Just when we thought it couldn?t get more racial, Clifton walks in. Clifton is the Niggar?s colored milkman, played by Dave Chappelle. He walks in and greets them with, ?Morning, Niggars.? and Frank responds with, ?Why, it?s Clifton, our colored milkman.? It?s already obvious to the audience that Clifton clearly isn?t white, but Mr. Niggar points it out either way. Clifton is amazed with this family and doesn?t miss a chance to shout out their name: ?This is my favorite family to deliver milk to, the Niggars.? This is where the joke is truly exposed, everyone else is aware of the name and the negative connotation that goes along with it, and also the irony of the family being white; Clifton is in on the joke as well because he really emphasizes their last name and uses any opportunity he gets to say it because of how funny it is that a white family could have a last name sounding like the derogative slur of colored people.
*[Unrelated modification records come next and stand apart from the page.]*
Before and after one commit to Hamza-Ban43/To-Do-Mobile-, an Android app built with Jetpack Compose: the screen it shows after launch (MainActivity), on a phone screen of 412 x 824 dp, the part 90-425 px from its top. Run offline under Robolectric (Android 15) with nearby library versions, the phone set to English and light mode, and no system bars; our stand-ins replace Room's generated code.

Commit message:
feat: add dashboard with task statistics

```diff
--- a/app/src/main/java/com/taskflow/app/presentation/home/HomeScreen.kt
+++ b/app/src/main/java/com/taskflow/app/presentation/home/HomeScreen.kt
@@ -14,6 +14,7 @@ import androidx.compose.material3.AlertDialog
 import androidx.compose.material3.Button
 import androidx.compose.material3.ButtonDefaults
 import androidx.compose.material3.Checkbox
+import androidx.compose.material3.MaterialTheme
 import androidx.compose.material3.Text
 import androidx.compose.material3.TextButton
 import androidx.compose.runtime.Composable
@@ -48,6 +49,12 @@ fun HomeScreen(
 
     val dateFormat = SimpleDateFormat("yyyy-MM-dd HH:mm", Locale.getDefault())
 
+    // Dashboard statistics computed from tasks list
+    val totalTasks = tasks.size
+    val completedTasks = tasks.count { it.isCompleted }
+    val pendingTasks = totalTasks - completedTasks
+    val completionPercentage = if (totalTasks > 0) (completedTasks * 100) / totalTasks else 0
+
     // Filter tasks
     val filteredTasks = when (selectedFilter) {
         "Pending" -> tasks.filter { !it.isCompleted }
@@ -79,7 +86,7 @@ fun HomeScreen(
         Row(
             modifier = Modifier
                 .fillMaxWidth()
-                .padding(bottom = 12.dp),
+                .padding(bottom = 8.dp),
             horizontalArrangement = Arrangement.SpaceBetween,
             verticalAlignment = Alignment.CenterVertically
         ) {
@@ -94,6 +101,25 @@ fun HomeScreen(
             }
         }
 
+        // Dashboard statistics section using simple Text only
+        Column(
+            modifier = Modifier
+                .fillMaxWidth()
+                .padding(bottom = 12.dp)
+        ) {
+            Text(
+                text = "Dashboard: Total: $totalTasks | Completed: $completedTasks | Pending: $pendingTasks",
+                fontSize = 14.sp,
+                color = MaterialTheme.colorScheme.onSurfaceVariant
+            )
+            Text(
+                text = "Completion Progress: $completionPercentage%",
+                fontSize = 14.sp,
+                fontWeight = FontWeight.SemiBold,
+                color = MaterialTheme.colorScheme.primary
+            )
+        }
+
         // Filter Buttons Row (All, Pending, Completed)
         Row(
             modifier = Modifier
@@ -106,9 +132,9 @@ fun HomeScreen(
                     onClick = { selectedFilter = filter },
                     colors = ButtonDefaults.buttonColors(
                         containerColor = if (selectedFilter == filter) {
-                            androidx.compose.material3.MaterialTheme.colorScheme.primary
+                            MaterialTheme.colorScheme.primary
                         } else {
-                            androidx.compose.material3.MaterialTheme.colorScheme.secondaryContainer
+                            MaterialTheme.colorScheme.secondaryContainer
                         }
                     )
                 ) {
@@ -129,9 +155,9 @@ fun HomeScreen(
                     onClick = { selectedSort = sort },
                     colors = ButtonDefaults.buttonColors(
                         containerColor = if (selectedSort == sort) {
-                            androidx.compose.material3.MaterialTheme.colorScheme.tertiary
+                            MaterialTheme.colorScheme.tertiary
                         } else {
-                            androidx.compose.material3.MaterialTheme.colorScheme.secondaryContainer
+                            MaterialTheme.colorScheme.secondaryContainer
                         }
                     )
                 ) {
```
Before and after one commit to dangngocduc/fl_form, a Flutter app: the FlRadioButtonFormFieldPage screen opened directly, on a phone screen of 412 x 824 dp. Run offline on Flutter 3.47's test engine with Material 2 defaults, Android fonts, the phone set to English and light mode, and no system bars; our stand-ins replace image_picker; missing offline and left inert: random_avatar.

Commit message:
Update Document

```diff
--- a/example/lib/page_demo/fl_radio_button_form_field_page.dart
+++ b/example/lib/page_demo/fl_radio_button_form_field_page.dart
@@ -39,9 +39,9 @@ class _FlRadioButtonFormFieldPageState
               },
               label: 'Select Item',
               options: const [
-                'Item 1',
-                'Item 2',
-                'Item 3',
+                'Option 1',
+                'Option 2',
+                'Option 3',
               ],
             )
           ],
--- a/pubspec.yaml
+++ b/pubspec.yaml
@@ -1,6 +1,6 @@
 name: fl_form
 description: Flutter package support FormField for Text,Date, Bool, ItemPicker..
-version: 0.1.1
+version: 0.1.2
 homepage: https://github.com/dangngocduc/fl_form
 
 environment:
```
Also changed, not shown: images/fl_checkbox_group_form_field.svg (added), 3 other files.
?This rascism is ?killing? me?
In a later scene, Clifton and his wife run into Tim and Jenny at the restaurant where they?re having dinner. The hostess calls out ?Niggar, party of two,? and Clifton calls him out on being racist but Tim interrupts before Clifton gets any further and recognizes that the hostess is calling out his last name. Clifton eventually realizes this and tells Tim, ?I bet you?ll get the finest table a nigger?s ever got in this restaurant.? and follows it with, ?Oh, Lord; this racism is killin? me inside.? This is the jokes overall punchline because the whole time Clifton is calling out the family on their name and comes up with jokes throughout the whole skit about it and then he purposely says the original N-word rather than Tim?s last name, because white folk were given the best in life during this time and colored people weren?t given the same luxuries. So even if colored folk won?t get the best seating, Tim whose last name sounds so similar to ?nigger? will be the closest reference to blacks that will be able to get priority seating. This whole time the racism behind it all is ?killing? Clifton because they don?t realize what?s truly going on.
This skit from Chappelle?s show is so iconic because the uneasiness that it causes is masked by laughter. His skill and talent for comedy enabled him to execute the skit and have it be successful, but unfortunately Chappelle walked away from it all especially what he knew best, comedy. Dave Chappelle didn?t want his audience taking what he was doing the wrong way. They didn?t understand what he was trying to do; the message he wanted to get across. He didn?t want people to justify their teasing to be backed up by his work, because then that would just take away from the purpose. His decision is entirely understandable, the ?Niggar Family? clearly displays how something so serious can be taken lightly. Chappelle didn?t want any misinterpretations and therefore decided to leave his show to take time off and think of what he could do to really get his message across.
?Oh, Lord; this racism is killin? me inside.?